France’s 10 year debt has since moved back into positive territory, but the analyst said they “would not be surprised” if 10 year French debt went negative again if the ECB’s implementation of its easing policy was as dovish as Draghi hinted.
Speaking at an ECB forum in Portugal on Tuesday, Draghi said: “If the crisis has shown anything, it is that we will use all the flexibility within our mandate to fulfil our mandate — and we will do so again to answer any challenges to price stability in the future.”
The ECB’s asset purchase programme still has “considerable headroom”, he added, noting that “further cuts in policy interest rates and mitigating measures to contain any side effects remain part of our tools”.
The “speech marks a remarkable U-turn for global central banks”, said ING analysts, “But only time will tell if this unprecedented activism was genuinely ahead of the curve or just sheer panic”.
Mario Draghi’s intervention provided the backdrop to the Euromoney Global Borrowers and Bond Investors Forum this week, where delegates engaged in discussions about how central bank policy is likely to evolve.
“The probability of action has increased sharply, and the question is now not if they are going to do something but what they are going to do,” said Vincent Chaigneau, head of research and group investment strategy at Generali Investments, on a panel about QE.
“If they start PSPP [the public sector purchase programme], the most likely way for them to do that is increase the issue limit from 33% to say 50%. What they could say is for high rated countries they could increase issuer limits to 50%, while we keep others at 33%.”
On the same panel, David Zahn, head of European fixed income at Franklin Templeton Investment Management, focused on the possibility that the ECB would look to help banks out by introducing tiered rates of deposit — something that is increasingly being seen in the market as a likely outcome.

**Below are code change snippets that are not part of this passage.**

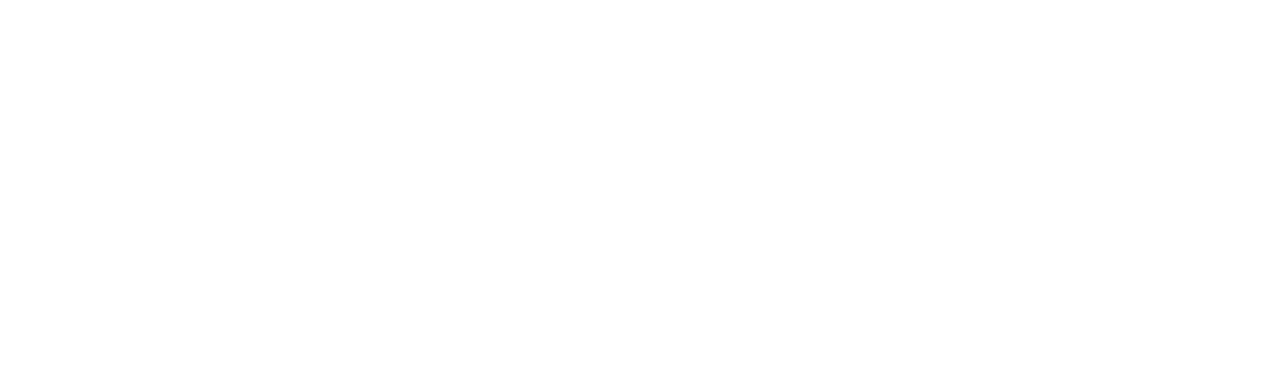
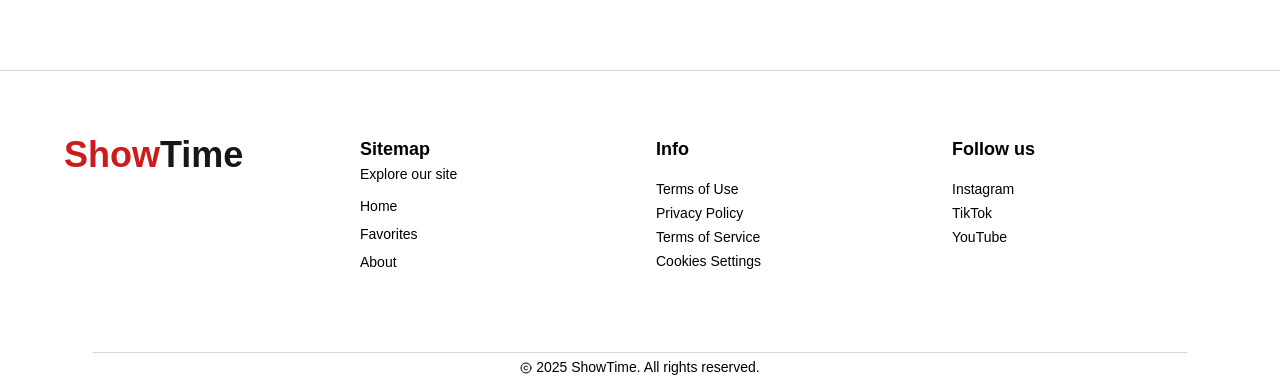
Before and after one commit to mmajic03/TVShows, a Next.js app: page / in a window 1280 px wide. Shown: the part 566-952 px from the top of the page. Before the commit the page ends 800 px from the top, so only its background shows below. Built offline with nearby package versions, Linux system fonts and the light colour scheme; no server answers.

Commit message:
added footer

```diff
--- /dev/null
+++ b/app/components/Footer.js
@@ -0,0 +1,48 @@
+import Link from "next/link";
+import { CopyrightIcon } from "lucide-react";
+
+export default function Footer() {
+  return (
+    <footer className="bg-white/70 py-16 pb-6 px-8 mt-16 shadow-md border-t border-gray-300">
+        <div className="grid grid-cols-1 max-w-6xl mx-auto md:grid-cols-4 gap-8 text-center md:text-left justify-items-center md:justify-items-start">
+            <div>
+                <p className="text-4xl font-bold mb-2">
+                    <strong className="text-[#CC1B1B]">Show</strong>Time
+                </p>
+            </div>
+            <div className="text-black">
+                <h3 className="text-lg font-semibold mb-2">Sitemap</h3>
+                <ul className="text-sm space-y-2">
+                    <li className="mb-3 mt-[-7px]">Explore our site</li>
+                    <li><Link href={"/"}>Home</Link></li>
+                    <li><Link href={"/favorite"}>Favorites</Link></li>
+                    <li><Link href={"/"}>About</Link></li>
+                </ul>
+            </div>
+            <div className="text-black">
+                <h3 className="text-lg font-semibold mb-4">Info</h3>
+                <ul className="text-sm space-y-1">
+                    <li><Link href={"/"}>Terms of Use</Link></li>
+                    <li><Link href={"/"}>Privacy Policy</Link></li>
+                    <li><Link href={"/"}>Terms of Service</Link></li>
+                    <li><Link href={"/"}>Cookies Settings</Link></li>
+                </ul>
+            </div>
+            <div className="text-black">
+                <h3 className="text-lg font-semibold mb-4">Follow us</h3>
+                <ul className="text-sm space-y-1">
+                    <li><Link href={"/"}>Instagram</Link></li>
+                    <li><Link href={"/"}>TikTok</Link></li>
+                    <li><Link href={"/"}>YouTube</Link></li>
+                </ul>
+            </div>
+        </div>
+        <div className="pt-20">
+            <hr className="w-[90%] mx-auto border-t border-gray-300"/>
+            <p className="text-black text-center text-sm mt-1">
+                <CopyrightIcon className="w-3 h-3 inline-block" /> 2025 ShowTime. All rights reserved.
+            </p>
+        </div>
+    </footer>
+  );
+}
--- a/app/layout.js
+++ b/app/layout.js
@@ -1,6 +1,7 @@
 import { Geist, Geist_Mono } from "next/font/google";
 import "./globals.css";
 import Header from "./components/Header";
+import Footer from "./components/Footer";
 import BackButton from "./components/BackButton";
 
 const geistSans = Geist({
@@ -28,7 +29,10 @@
         <div className="flex justify-start w-full mt-4 pl-4">
           <BackButton />
         </div>
-        {children}
+        <main className="flex-grow">
+          {children}
+        </main>
+        <Footer />
       </body>
     </html>
   );
```
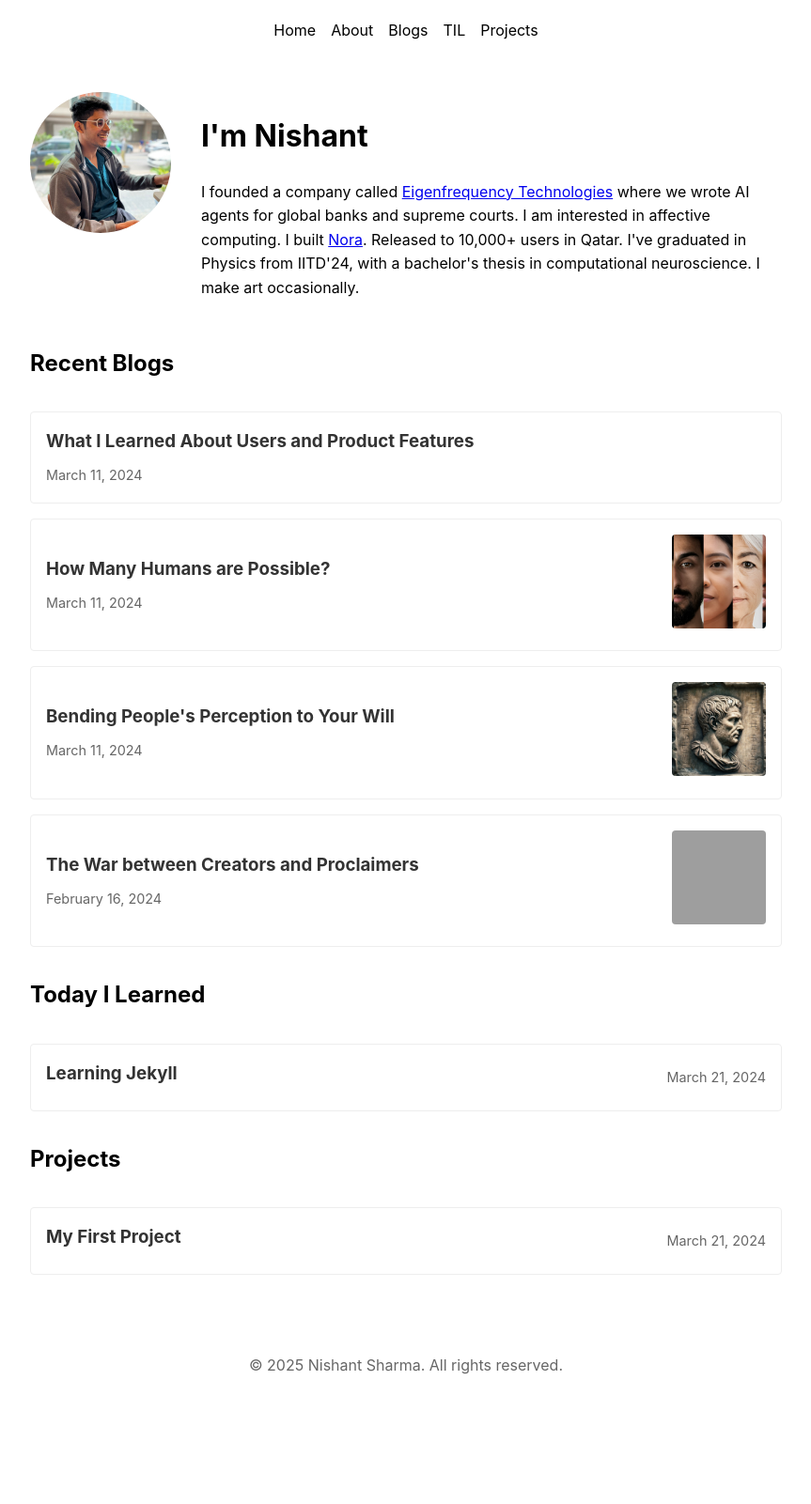
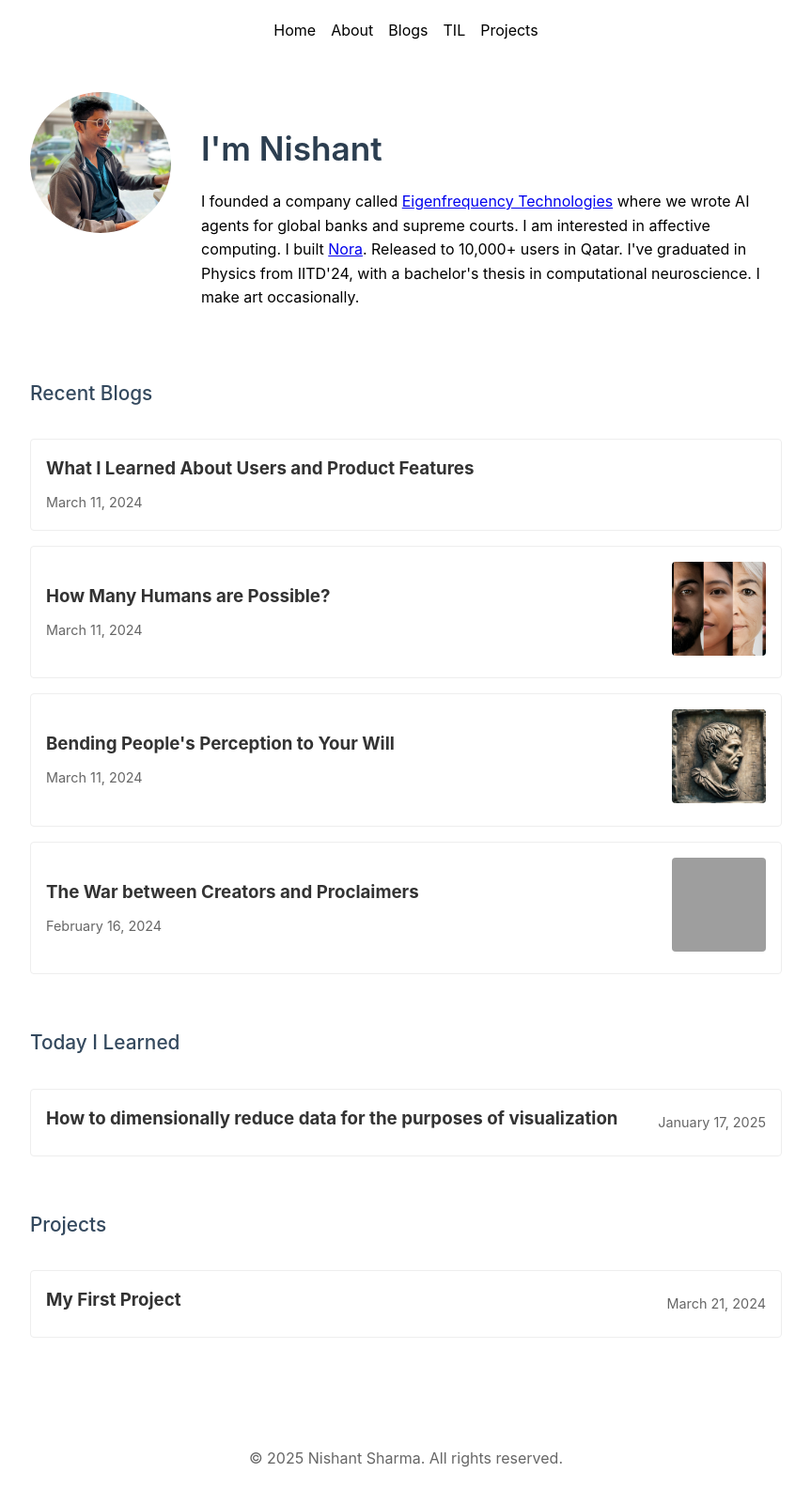
Before and after one commit to sevendaystoglory/sevendaystoglory.github.io, a Jekyll site: the page built from index.md, in a window 1280 px wide. Shown: the whole page at 94% size, without its empty margins (208-1071 px from the left). Built offline with Jekyll 4.4.1, drawn with Linux system fonts in a browser that asks for light colours; before the commit the page ends 1503 px from its top, so only the background shows below that; grey boxes are pictures that could not be loaded.

Commit message:
added styles

```diff
--- a/_posts/til/2024-03-21-learned-jekyll.md
+++ /dev/null
@@ -1,8 +0,0 @@
----
-layout: post
-title: "Learning Jekyll"
-date: 2024-03-21
-category: til
----
-
-Content here...
--- /dev/null
+++ b/_posts/til/2025-01-17-dim-reduction.md
@@ -0,0 +1,25 @@
+---
+layout: post
+title: "How to dimensionally reduce data for the purposes of visualization"
+date: 2025-01-17
+category: til
+permalink: /til/dimensional-reduction
+---
+
+# How to dimensionally reduce data for the purposes of visualization
+<p class="post-date">Jan 17, 2025</p>
+
+
+## There are generally two ways to reduce high dimensional data:
+- [ ] PCA - linear dimensionality reduction using a global covariant matrix
+- [ ] t-SNE (t-Distributed Stochastic Neighbor Embedding)
+
+## How does t-SNE work?
+
+Given a set of points in high dimension space, t-SNE seeks to _preserve the local relationship between points_. It achieves this by measuring the similarity among high dimensional points and representing this similarity as probabilities. Then it constructs a similar distribution of probabilities in lower dimensional space and uses ML to minimize the difference between the two.
+
+<a href="https://medium.com/@sachinsoni600517/mastering-t-sne-t-distributed-stochastic-neighbor-embedding-0e365ee898ea">This</a> is a rather good blog on how t-SNE works and how is similarity calculated among high dimensional points.
+
+<img src="/assets/images/arxiv-papers.png" width="800" style="max-width: 100%; height: auto;">
+
+*t-SNE visualization of a small subset of human knowledge (from paperscape). Each circle is an arxiv paper and size indicates the number of citations. Sourced from - <a href="https://karpathy.github.io/2016/09/07/phd/">Karpathy's Blog</a>*
--- a/assets/css/main.css
+++ b/assets/css/main.css
@@ -34,6 +34,10 @@ body {
     flex: 1;
 }
 
+.post-date {
+    color: #666666;
+}
+
 /* Navigation styles */
 header {
     margin-bottom: 2rem;
@@ -57,7 +61,7 @@ header nav a:hover {
 
 /* Footer styles */
 footer {
-    margin-top: 2rem;
+    margin-top: 4rem;
     text-align: center;
     color: #666;
 }
@@ -128,3 +132,21 @@ footer {
 .post-content {
     flex: 1;
   }
+
+/* Heading styles for #*/
+h1 {
+    color: #2c3e50;
+    font-size: 2.2rem;
+    margin-top: 2rem;
+    margin-bottom: 1rem;
+    font-weight: 600;
+}
+
+/* Heading styles for ##*/
+h2 {
+    color: #34495e;
+    font-size: 1.3rem;
+    margin-top: 3.5rem;
+    margin-bottom: 0.8rem;
+    font-weight: 500;
+}
```
Also changed, not shown: 1 other file.
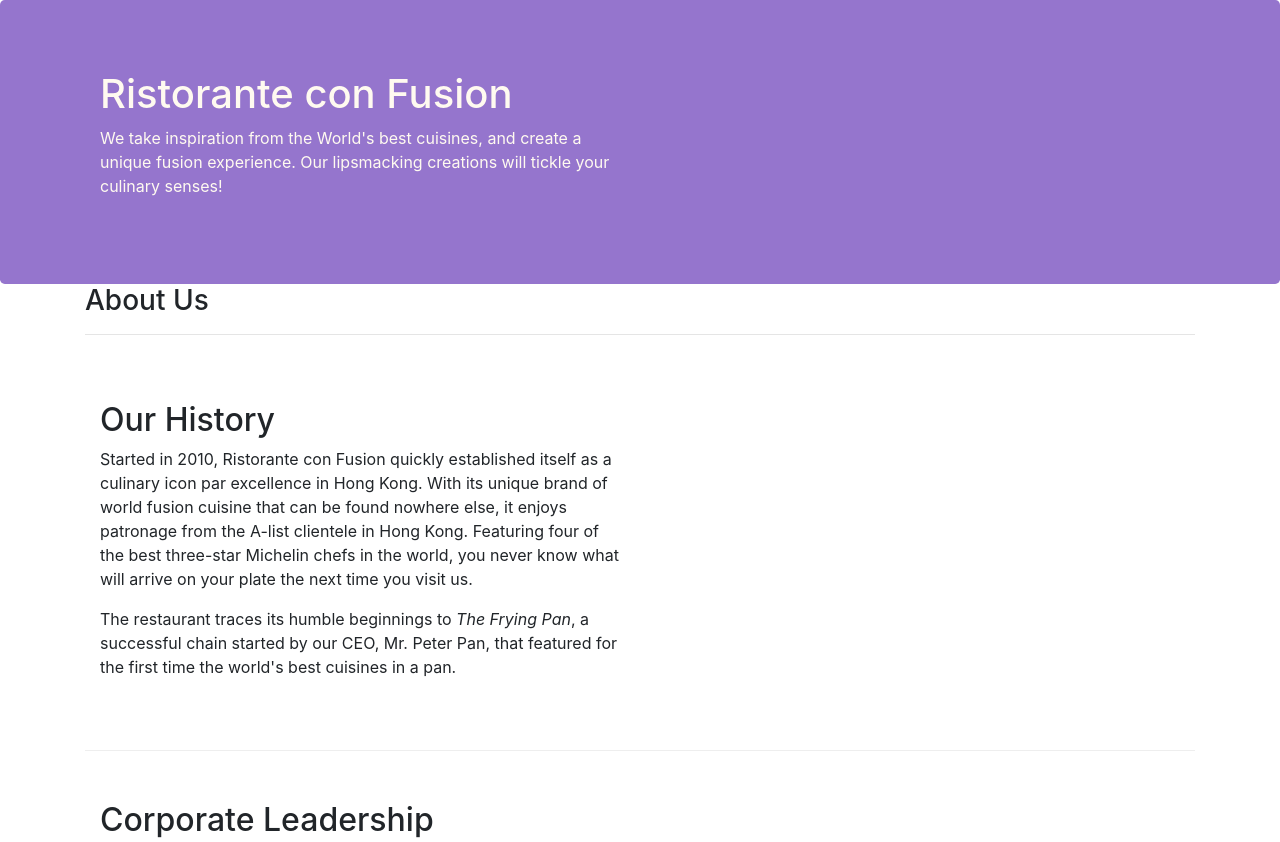
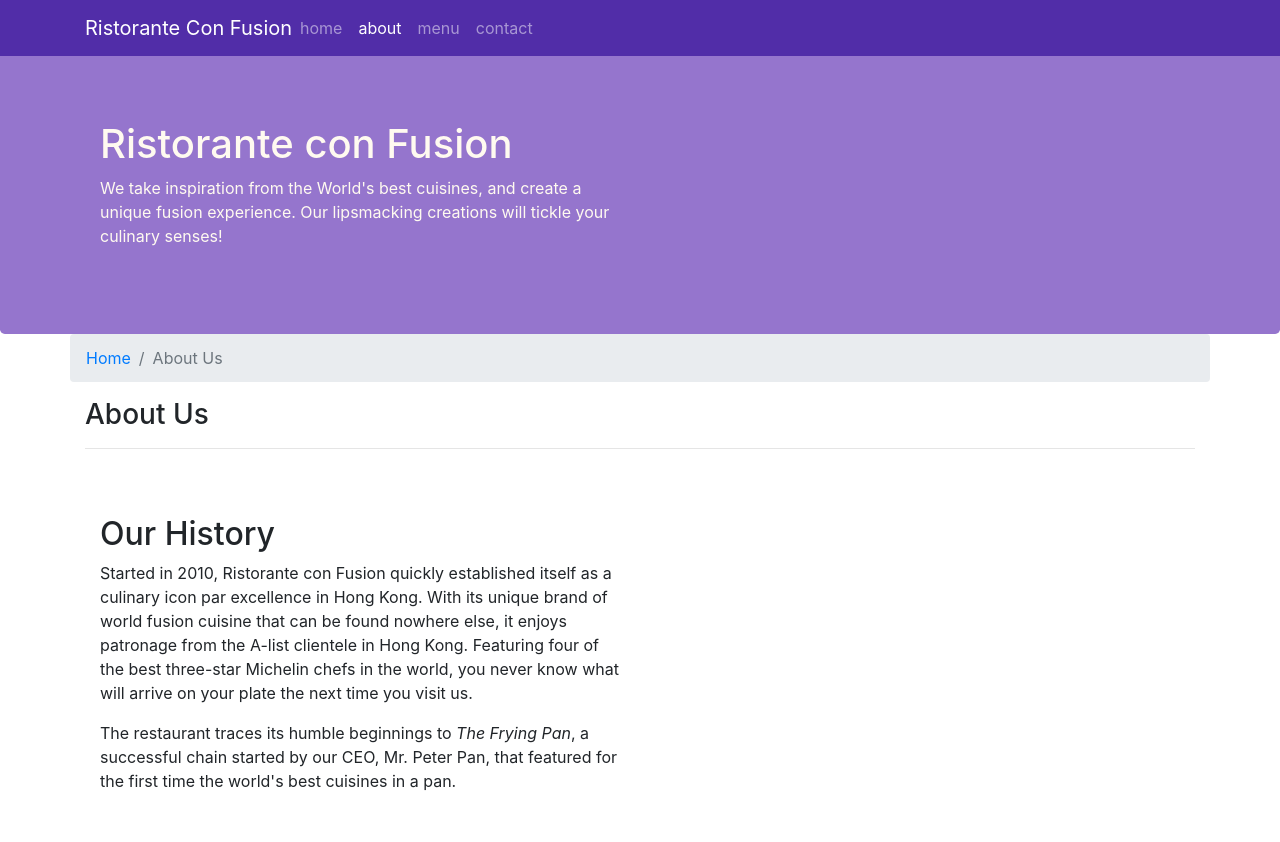
Before and after one commit to aanchal240/Bootstrap4, a website: page aboutus.html in a window 1280 px wide. Shown: the top 842 px of the page. Drawn offline with nearby package versions, Linux system fonts and the light colour scheme.

Commit message:
navbar and breadcrumb

```diff
--- a/aboutus.html
+++ b/aboutus.html
@@ -16,7 +16,24 @@
 </head>
 
 <body>
+<nav class="navbar navbar-dark navbar-expand-sm fixed-top">
+     <div class="container">
+<button class="navbar-toggler" type="button" data-toggle="collapse"data-target="#navbar">
+    <span class="navbar-toggler-icon"></span>
+</button>
 
+        <a class="navbar-brand mr-auto" href="./index.html">Ristorante Con Fusion</a>
+        <div class="collapse navbar-collapse" id="navbar">
+        <ul class="navbar-nav mr-auto">
+            <li class="nav-item"><a class="nav-link"href="./index.html">home</a></li>
+            <li class="nav-item active"><a class="nav-link"href="#">about</a></li>
+            <li class="nav-item"><a class="nav-link"href="#">menu</a></li>
+            <li class="nav-item"><a class="nav-link"href="#">contact</a></li>
+        </ul>
+     </div>
+ </div>
+
+    </nav>
     <header class="jumbotron">
         <div class="container">
             <div class="row row-header">
@@ -32,6 +49,10 @@
 
     <div class="container">
         <div class="row">
+            <ol class="col-12 breadcrumb">
+               <li class="breadcrumb-item"><a href="./index.html">Home</a></li>
+               <li class="breadcrumb-item active">About Us</li>
+            </ol>
             <div class="col-12">
                <h3>About Us</h3>
                <hr>
@@ -71,7 +92,7 @@
                 <div class="col-4 offset-1 col-sm-2">
                     <h5>Links</h5>
                     <ul class="list-unstyled">
-                        <li><a href="#">Home</a></li>
+                        <li><a href="./index.html">Home</a></li>
                         <li><a href="#">About</a></li>
                         <li><a href="#">Menu</a></li>
                         <li><a href="#">Contact</a></li>
--- a/css/styles.css
+++ b/css/styles.css
@@ -24,3 +24,10 @@
 	margin:0px;
 	color:#0f0f0f;
 }
+body{
+	padding:50px 0px 0px 0px;
+    z-index:0;
+}
+.navbar-dark{
+	background-color: #512DA8;
+}
```
Also changed, not shown: index.html (+18 -1 lines).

“Tiering would suggest that we are going to be at this new rate level for many years,” said Zahn. “You don’t do the tiering for only six or 12 months, you’re saying we will be down at these levels for many years.”